■ WHAT THIS TASK INVOLVES: Reproduce the records without their pictures, keeping every word as it is.

[Stored dataset items]
##########
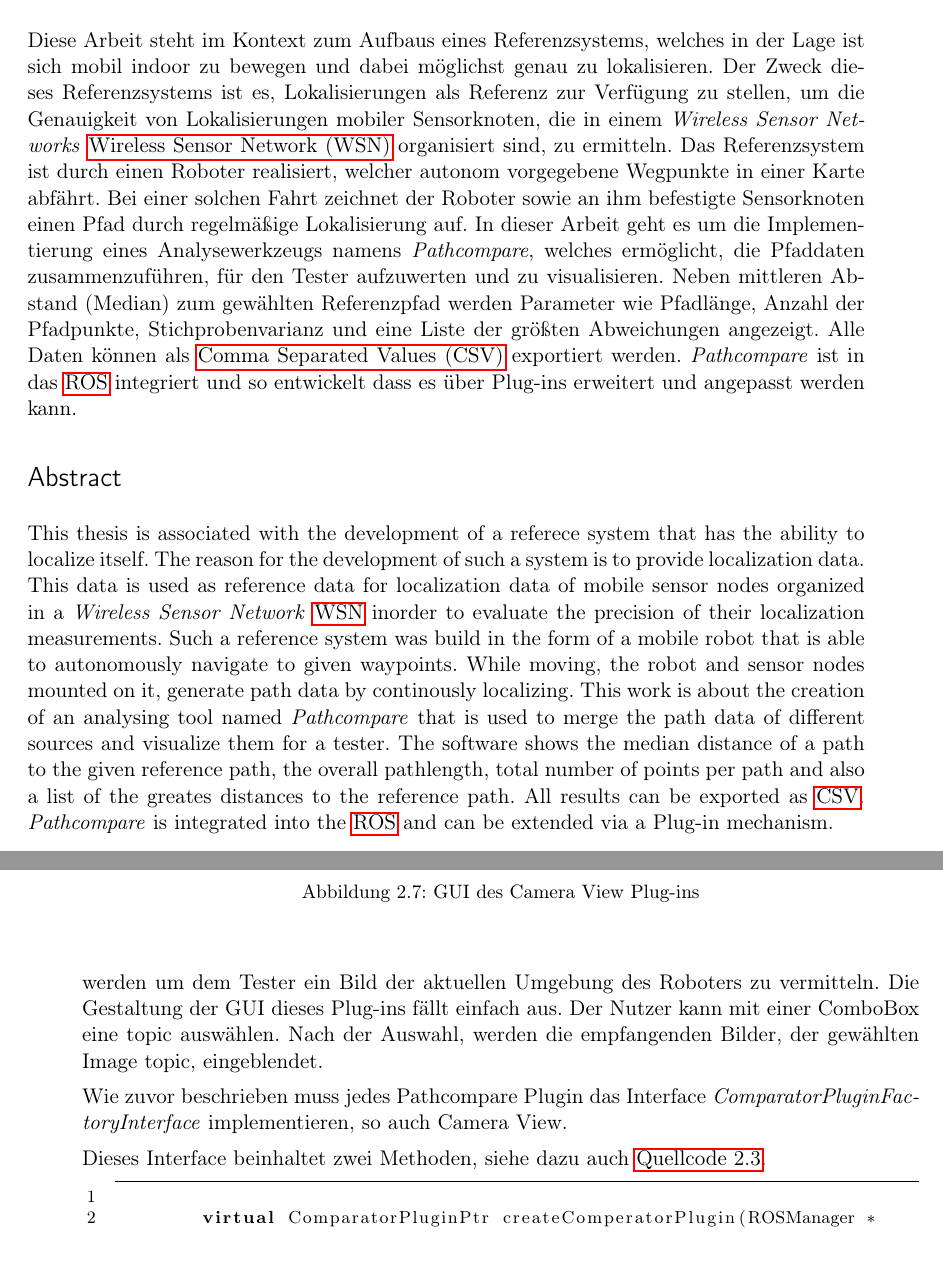
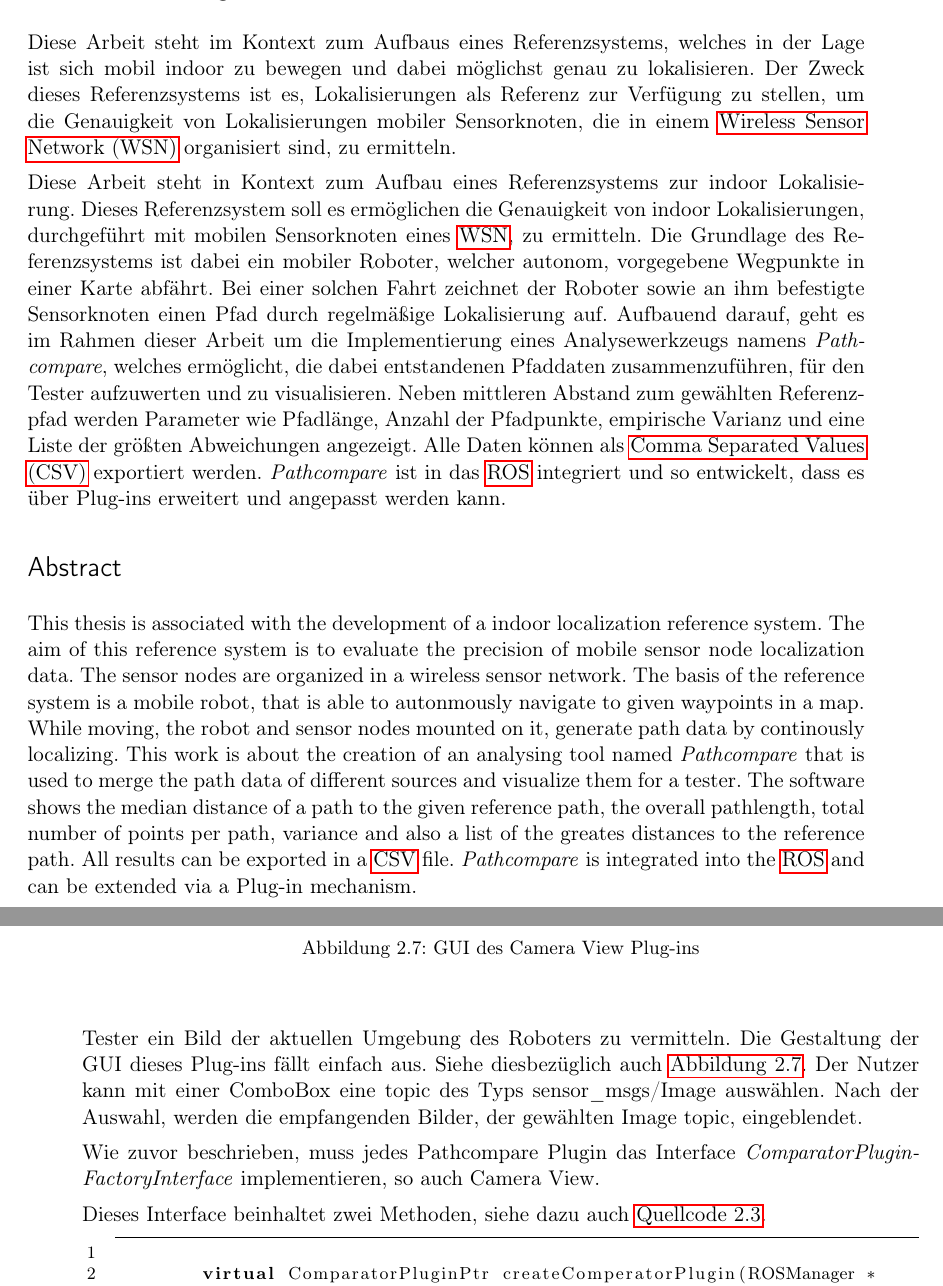
Before and after one commit to grimrpr/bathesis, a LaTeX thesis (Text/main-text.tex, which reads Text/text/2-Implementierung.tex, Text/text/abstract.tex): two parts of pages 5 and 36 of 43, joined at a grey line, cut so that both start at the same text. Compiled offline with pdfLaTeX; an older LaTeX class or package is replaced by its successor.

Commit message:
changed Zusammenfassung/Abstract; made some corrections in part Implementierung

```diff
--- a/Text/text/2-Implementierung.tex
+++ b/Text/text/2-Implementierung.tex
@@ -769,5 +760,0 @@ genutzt um Kamerafeeds der Kinect zur Verfügung zu stellen. Camera View könnte
-bei einer Fahrt des TurtleBots eingesetzt werden um dem Tester ein Bild der
-aktuellen Umgebung des Roboters zu vermitteln. Die Gestaltung der GUI dieses
-Plug-ins fällt einfach aus. Der Nutzer kann mit einer ComboBox eine topic
-auswählen. Nach der Auswahl, werden die empfangenden Bilder, der gewählten Image
-topic, eingeblendet.
@@ -774,3 +768,8 @@ topic, eingeblendet.
+Tester ein Bild der aktuellen Umgebung des Roboters zu vermitteln. Die
+Gestaltung der GUI dieses Plug-ins fällt einfach aus. Siehe diesbezüglich auch
+\autoref{fig:cameraview}. Der Nutzer kann mit einer
+ComboBox eine topic des Typs sensor\_msgs/Image auswählen. Nach der Auswahl, werden die empfangenden
+Bilder, der gewählten Image topic, eingeblendet.
 
 \begin{figure}[t]
   \begin{center}
@@ -780,7 +779,7 @@ topic, eingeblendet.
   \label{fig:cameraview}
 \end{figure}
 
-Wie zuvor beschrieben muss jedes Pathcompare Plugin das Interface
+Wie zuvor beschrieben, muss jedes Pathcompare Plugin das Interface
 \textit{ComparatorPluginFactoryInterface} implementieren, so auch Camera View.
 
 Dieses Interface beinhaltet zwei Methoden, siehe dazu auch
--- a/Text/text/abstract.tex
+++ b/Text/text/abstract.tex
@@ -4,34 +4,38 @@
 Referenzsystems, welches in der Lage ist sich mobil indoor zu bewegen und dabei
 möglichst genau zu lokalisieren.  Der Zweck dieses Referenzsystems ist es,
 Lokalisierungen als Referenz zur Verfügung zu stellen, um die Genauigkeit von
-Lokalisierungen mobiler Sensorknoten, die in einem \textit{Wireless Sensor
-Networks} \gls{WSN} organisiert sind, zu ermitteln. Das Referenzsystem ist
-durch einen Roboter realisiert, welcher autonom vorgegebene Wegpunkte in einer
-Karte abfährt. Bei einer solchen Fahrt zeichnet der Roboter sowie an ihm
-befestigte Sensorknoten einen Pfad durch regelmäßige Lokalisierung auf. In
-dieser Arbeit geht es um die Implementierung eines Analysewerkzeugs namens
-\textit{Pathcompare}, welches ermöglicht, die Pfaddaten zusammenzuführen, für
-den Tester aufzuwerten und zu visualisieren. Neben mittleren Abstand (Median)
-zum gewählten Referenzpfad werden Parameter wie Pfadlänge, Anzahl der
-Pfadpunkte, Stichprobenvarianz und eine Liste der größten Abweichungen angezeigt.  Alle Daten
-können als \gls{CSV} exportiert werden.  \textit{Pathcompare} ist in das
-\gls{ROS} integriert und so entwickelt dass es über Plug-ins erweitert und
-angepasst werden kann.
+Lokalisierungen mobiler Sensorknoten, die in einem
+\gls{WSN} organisiert sind, zu ermitteln.
+
+Diese Arbeit steht in Kontext zum Aufbau eines Referenzsystems zur indoor
+Lokalisierung. Dieses Referenzsystem soll es ermöglichen die Genauigkeit von
+indoor Lokalisierungen, durchgeführt mit mobilen Sensorknoten eines \gls{WSN},
+zu ermitteln. Die Grundlage des Referenzsystems ist dabei ein mobiler Roboter,
+welcher autonom, vorgegebene Wegpunkte in einer Karte abfährt. Bei einer solchen
+Fahrt zeichnet der Roboter sowie an ihm befestigte Sensorknoten einen Pfad
+durch regelmäßige Lokalisierung auf. Aufbauend darauf, geht es im Rahmen dieser
+Arbeit um die Implementierung eines Analysewerkzeugs namens
+\textit{Pathcompare}, welches ermöglicht, die dabei entstandenen Pfaddaten
+zusammenzuführen, für den Tester aufzuwerten und zu visualisieren. Neben
+mittleren Abstand zum gewählten Referenzpfad werden Parameter wie
+Pfadlänge, Anzahl der Pfadpunkte, empirische Varianz und eine Liste der größten
+Abweichungen angezeigt. Alle Daten können als \gls{CSV} exportiert werden.
+\textit{Pathcompare} ist in das \gls{ROS} integriert und so entwickelt, dass es
+über Plug-ins erweitert und angepasst werden kann.
 
 
 % always write an english abstract in addition to a german one
-\section*{Abstract} This thesis is associated with the development of a
-referece system that has the ability to localize itself. The reason for the
-development of such a system is to provide localization data. This data is used
-as reference data for localization data of mobile sensor nodes organized in a
-\textit{Wireless Sensor Network} \gls{WSN} inorder to evaluate the precision of
-their localization measurements. Such a reference system was build in the form
-of a mobile robot that is able to autonomously navigate to given waypoints.
+\section*{Abstract} This thesis is associated with the development of a indoor
+localization reference system. The aim of this reference system is to evaluate
+the precision of mobile sensor node localization data. The sensor nodes are
+organized in a wireless sensor network. The basis of the reference system is a
+mobile robot, that is able to autonmously navigate to given waypoints in a map.
 While moving, the robot and sensor nodes mounted on it, generate path data by
 continously localizing. This work is about the creation of an analysing tool
 named \textit{Pathcompare} that is used to merge the path data of different
 sources and visualize them for a tester. The software shows the median distance
 of a path to the given reference path, the overall pathlength, total number of
-points per path and also a list of the greates distances to the reference path.
-All results can be exported as \gls{CSV}. \textit{Pathcompare} is integrated
-into the \gls{ROS} and can be extended via a Plug-in mechanism.
+points per path, variance and also a list of the greates distances to the
+reference path.  All results can be exported in a \gls{CSV} file.
+\textit{Pathcompare} is integrated into the \gls{ROS} and can be extended via a
+Plug-in mechanism.
```
Also changed, not shown: Text/main-text.pdf, Text/text/2-Implementierung.tex (42 more changed lines).
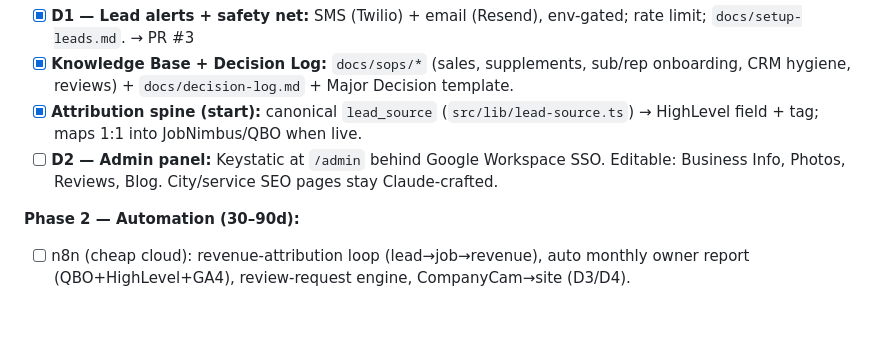
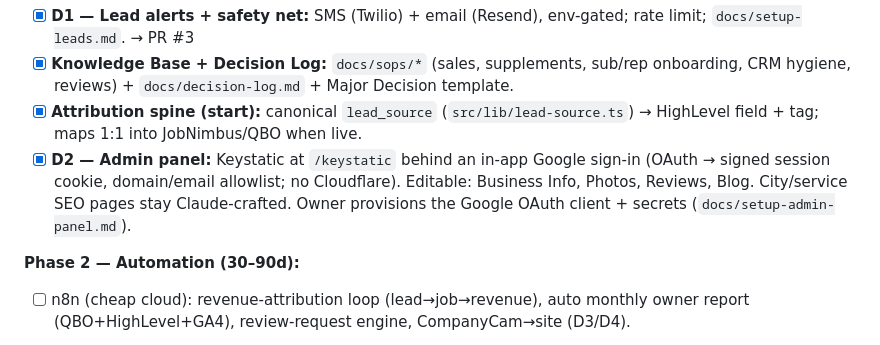
Before and after one commit to ericnorthvale/roofing-leadgen-repo-, a Markdown page: TASKS.md, the part around the change. Rendered like a GitHub page; blank space fills up the shorter version.

Commit message:
docs: mark D2 admin panel done (in-app Google sign-in)
Co-Authored-By: Claude Opus 4.8 <noreply@anthropic.com>
Claude-Session: https://claude.ai/code/session_01EUvF7uYJ8iLPG29GnickBw

```diff
--- a/TASKS.md
+++ b/TASKS.md
@@ -53,8 +53,10 @@ spine and knowledge base were moved up.
       onboarding, CRM hygiene, reviews) + `docs/decision-log.md` + Major Decision template.
 - [x] **Attribution spine (start):** canonical `lead_source` (`src/lib/lead-source.ts`)
       → HighLevel field + tag; maps 1:1 into JobNimbus/QBO when live.
-- [ ] **D2 — Admin panel:** Keystatic at `/admin` behind Google Workspace SSO.
+- [x] **D2 — Admin panel:** Keystatic at `/keystatic` behind an in-app Google
+      sign-in (OAuth → signed session cookie, domain/email allowlist; no Cloudflare).
       Editable: Business Info, Photos, Reviews, Blog. City/service SEO pages stay Claude-crafted.
+      Owner provisions the Google OAuth client + secrets (`docs/setup-admin-panel.md`).
 
 **Phase 2 — Automation (30–90d):**
 
```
##########
■ EXERCISE RESPONSE:
Before and after one commit to grimrpr/bathesis, a LaTeX thesis (Text/main-text.tex, which reads Text/text/2-Implementierung.tex, Text/text/abstract.tex): two parts of pages 5 and 36 of 43, joined at a grey line, cut so that both start at the same text. Compiled offline with pdfLaTeX; an older LaTeX class or package is replaced by its successor.

Commit message:
changed Zusammenfassung/Abstract; made some corrections in part Implementierung

```diff
--- a/Text/text/2-Implementierung.tex
+++ b/Text/text/2-Implementierung.tex
@@ -769,5 +760,0 @@ genutzt um Kamerafeeds der Kinect zur Verfügung zu stellen. Camera View könnte
-bei einer Fahrt des TurtleBots eingesetzt werden um dem Tester ein Bild der
-aktuellen Umgebung des Roboters zu vermitteln. Die Gestaltung der GUI dieses
-Plug-ins fällt einfach aus. Der Nutzer kann mit einer ComboBox eine topic
-auswählen. Nach der Auswahl, werden die empfangenden Bilder, der gewählten Image
-topic, eingeblendet.
@@ -774,3 +768,8 @@ topic, eingeblendet.
+Tester ein Bild der aktuellen Umgebung des Roboters zu vermitteln. Die
+Gestaltung der GUI dieses Plug-ins fällt einfach aus. Siehe diesbezüglich auch
+\autoref{fig:cameraview}. Der Nutzer kann mit einer
+ComboBox eine topic des Typs sensor\_msgs/Image auswählen. Nach der Auswahl, werden die empfangenden
+Bilder, der gewählten Image topic, eingeblendet.
 
 \begin{figure}[t]
   \begin{center}
@@ -780,7 +779,7 @@ topic, eingeblendet.
   \label{fig:cameraview}
 \end{figure}
 
-Wie zuvor beschrieben muss jedes Pathcompare Plugin das Interface
+Wie zuvor beschrieben, muss jedes Pathcompare Plugin das Interface
 \textit{ComparatorPluginFactoryInterface} implementieren, so auch Camera View.
 
 Dieses Interface beinhaltet zwei Methoden, siehe dazu auch
--- a/Text/text/abstract.tex
+++ b/Text/text/abstract.tex
@@ -4,34 +4,38 @@
 Referenzsystems, welches in der Lage ist sich mobil indoor zu bewegen und dabei
 möglichst genau zu lokalisieren.  Der Zweck dieses Referenzsystems ist es,
 Lokalisierungen als Referenz zur Verfügung zu stellen, um die Genauigkeit von
-Lokalisierungen mobiler Sensorknoten, die in einem \textit{Wireless Sensor
-Networks} \gls{WSN} organisiert sind, zu ermitteln. Das Referenzsystem ist
-durch einen Roboter realisiert, welcher autonom vorgegebene Wegpunkte in einer
-Karte abfährt. Bei einer solchen Fahrt zeichnet der Roboter sowie an ihm
-befestigte Sensorknoten einen Pfad durch regelmäßige Lokalisierung auf. In
-dieser Arbeit geht es um die Implementierung eines Analysewerkzeugs namens
-\textit{Pathcompare}, welches ermöglicht, die Pfaddaten zusammenzuführen, für
-den Tester aufzuwerten und zu visualisieren. Neben mittleren Abstand (Median)
-zum gewählten Referenzpfad werden Parameter wie Pfadlänge, Anzahl der
-Pfadpunkte, Stichprobenvarianz und eine Liste der größten Abweichungen angezeigt.  Alle Daten
-können als \gls{CSV} exportiert werden.  \textit{Pathcompare} ist in das
-\gls{ROS} integriert und so entwickelt dass es über Plug-ins erweitert und
-angepasst werden kann.
+Lokalisierungen mobiler Sensorknoten, die in einem
+\gls{WSN} organisiert sind, zu ermitteln.
+
+Diese Arbeit steht in Kontext zum Aufbau eines Referenzsystems zur indoor
+Lokalisierung. Dieses Referenzsystem soll es ermöglichen die Genauigkeit von
+indoor Lokalisierungen, durchgeführt mit mobilen Sensorknoten eines \gls{WSN},
+zu ermitteln. Die Grundlage des Referenzsystems ist dabei ein mobiler Roboter,
+welcher autonom, vorgegebene Wegpunkte in einer Karte abfährt. Bei einer solchen
+Fahrt zeichnet der Roboter sowie an ihm befestigte Sensorknoten einen Pfad
+durch regelmäßige Lokalisierung auf. Aufbauend darauf, geht es im Rahmen dieser
+Arbeit um die Implementierung eines Analysewerkzeugs namens
+\textit{Pathcompare}, welches ermöglicht, die dabei entstandenen Pfaddaten
+zusammenzuführen, für den Tester aufzuwerten und zu visualisieren. Neben
+mittleren Abstand zum gewählten Referenzpfad werden Parameter wie
+Pfadlänge, Anzahl der Pfadpunkte, empirische Varianz und eine Liste der größten
+Abweichungen angezeigt. Alle Daten können als \gls{CSV} exportiert werden.
+\textit{Pathcompare} ist in das \gls{ROS} integriert und so entwickelt, dass es
+über Plug-ins erweitert und angepasst werden kann.
 
 
 % always write an english abstract in addition to a german one
-\section*{Abstract} This thesis is associated with the development of a
-referece system that has the ability to localize itself. The reason for the
-development of such a system is to provide localization data. This data is used
-as reference data for localization data of mobile sensor nodes organized in a
-\textit{Wireless Sensor Network} \gls{WSN} inorder to evaluate the precision of
-their localization measurements. Such a reference system was build in the form
-of a mobile robot that is able to autonomously navigate to given waypoints.
+\section*{Abstract} This thesis is associated with the development of a indoor
+localization reference system. The aim of this reference system is to evaluate
+the precision of mobile sensor node localization data. The sensor nodes are
+organized in a wireless sensor network. The basis of the reference system is a
+mobile robot, that is able to autonmously navigate to given waypoints in a map.
 While moving, the robot and sensor nodes mounted on it, generate path data by
 continously localizing. This work is about the creation of an analysing tool
 named \textit{Pathcompare} that is used to merge the path data of different
 sources and visualize them for a tester. The software shows the median distance
 of a path to the given reference path, the overall pathlength, total number of
-points per path and also a list of the greates distances to the reference path.
-All results can be exported as \gls{CSV}. \textit{Pathcompare} is integrated
-into the \gls{ROS} and can be extended via a Plug-in mechanism.
+points per path, variance and also a list of the greates distances to the
+reference path.  All results can be exported in a \gls{CSV} file.
+\textit{Pathcompare} is integrated into the \gls{ROS} and can be extended via a
+Plug-in mechanism.
```
Also changed, not shown: Text/main-text.pdf, Text/text/2-Implementierung.tex (42 more changed lines).
Before and after one commit to ericnorthvale/roofing-leadgen-repo-, a Markdown page: TASKS.md, the part around the change. Rendered like a GitHub page; blank space fills up the shorter version.

Commit message:
docs: mark D2 admin panel done (in-app Google sign-in)
Co-Authored-By: Claude Opus 4.8 <noreply@anthropic.com>
Claude-Session: https://claude.ai/code/session_01EUvF7uYJ8iLPG29GnickBw

```diff
--- a/TASKS.md
+++ b/TASKS.md
@@ -53,8 +53,10 @@ spine and knowledge base were moved up.
       onboarding, CRM hygiene, reviews) + `docs/decision-log.md` + Major Decision template.
 - [x] **Attribution spine (start):** canonical `lead_source` (`src/lib/lead-source.ts`)
       → HighLevel field + tag; maps 1:1 into JobNimbus/QBO when live.
-- [ ] **D2 — Admin panel:** Keystatic at `/admin` behind Google Workspace SSO.
+- [x] **D2 — Admin panel:** Keystatic at `/keystatic` behind an in-app Google
+      sign-in (OAuth → signed session cookie, domain/email allowlist; no Cloudflare).
       Editable: Business Info, Photos, Reviews, Blog. City/service SEO pages stay Claude-crafted.
+      Owner provisions the Google OAuth client + secrets (`docs/setup-admin-panel.md`).
 
 **Phase 2 — Automation (30–90d):**
 
```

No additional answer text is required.